While it's old news that China's cities have some of the worst man-made pollution on the planet, the government recently released more sobering news: An area the size of Taiwan that the country had hoped to use for crop-growing is too polluted for the purpose.

China's rapid urbanization and its citizens' growing taste for a more land-intensive diet (think: more meat and the grains it takes to produce it) have driven the country's reserve of arable land to 135.4 million hectares. That's only slightly above the 120 million hectares that the government says is necessary for the nation's food security, according to the website chinabystander.com.

Hence China is looking beyond its own borders for solutions. In September China inked an agreement with Ukraine for enhanced crop and pork production on as much as 3 million hectares of farmland, or about 5 percent of Ukraine’s total area, in what will be China's biggest overseas agricultural project to date.
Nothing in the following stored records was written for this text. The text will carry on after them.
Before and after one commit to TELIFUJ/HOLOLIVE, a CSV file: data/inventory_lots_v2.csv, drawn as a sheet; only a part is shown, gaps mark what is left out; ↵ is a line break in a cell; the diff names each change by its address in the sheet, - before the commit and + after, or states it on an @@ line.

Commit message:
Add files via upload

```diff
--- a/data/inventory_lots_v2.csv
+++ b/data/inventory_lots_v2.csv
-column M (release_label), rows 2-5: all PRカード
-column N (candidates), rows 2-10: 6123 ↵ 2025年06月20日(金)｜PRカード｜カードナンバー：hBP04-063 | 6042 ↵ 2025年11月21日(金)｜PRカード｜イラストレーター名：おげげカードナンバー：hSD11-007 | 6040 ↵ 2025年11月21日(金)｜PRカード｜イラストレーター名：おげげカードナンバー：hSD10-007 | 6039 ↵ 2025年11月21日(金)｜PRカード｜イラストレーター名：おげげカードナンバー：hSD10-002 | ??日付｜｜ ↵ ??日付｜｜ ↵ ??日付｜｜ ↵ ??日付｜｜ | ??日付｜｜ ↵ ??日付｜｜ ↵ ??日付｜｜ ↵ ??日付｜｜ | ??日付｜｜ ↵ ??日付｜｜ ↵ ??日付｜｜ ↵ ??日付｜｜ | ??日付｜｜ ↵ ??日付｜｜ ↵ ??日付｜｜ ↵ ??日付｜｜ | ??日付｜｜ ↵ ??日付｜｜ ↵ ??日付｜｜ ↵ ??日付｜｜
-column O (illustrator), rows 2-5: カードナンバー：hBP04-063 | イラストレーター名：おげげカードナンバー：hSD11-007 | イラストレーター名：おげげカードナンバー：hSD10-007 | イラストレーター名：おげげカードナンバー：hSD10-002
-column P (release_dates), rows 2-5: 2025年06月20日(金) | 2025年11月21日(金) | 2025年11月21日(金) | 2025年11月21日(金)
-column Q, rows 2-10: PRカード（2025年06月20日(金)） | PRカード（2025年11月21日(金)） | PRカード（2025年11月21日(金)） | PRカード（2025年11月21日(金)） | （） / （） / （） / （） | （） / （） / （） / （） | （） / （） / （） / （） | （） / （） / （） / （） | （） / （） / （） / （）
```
As of April 2009, China had just over 2 million hectares of overseas farmland, which means this new Ukraine venture is “a very big project,” according to Ding Li, a senior researcher in agriculture at Anbound Consulting in Beijing.

China has made substantial agricultural investment abroad as a way to keep pace with its increasing consumption. Although domestic grain output has grown for 10 straight years, demand for imported grain has also grown. China imported nearly 14 million metric tons (15.43 million tons) of cereal and cereal flours last year, an increase of more than 150 percent from 2011.

ChinaBystander.com quoted China's vice-minister for land and resource, Wang Shiyuan, as saying that “tens of billions of yuan” is being spent to rehabilitate polluted land and adjacent water sources in an effort to help meet the nation's goal of creating 50 million hectares of new farmland by 2020.

How badly polluted is the land? Well, according to the report,

"Officials are particularly concerned about toxic metals getting into the food chain. This Bystander has heard reports of rice being sold in Guangzhou that contains dangerous levels of cadmium. Once in the ground, such metals can persist for years, and government land surveys are still turning up traces of pesticides banned in the 1980s."

The infographic below lays out the problem as well.

As China struggles to feed a growing and rapidly urbanizing population, pollution id restricting the nation's ability to create new agricultural land. ChinaWaterRisk.org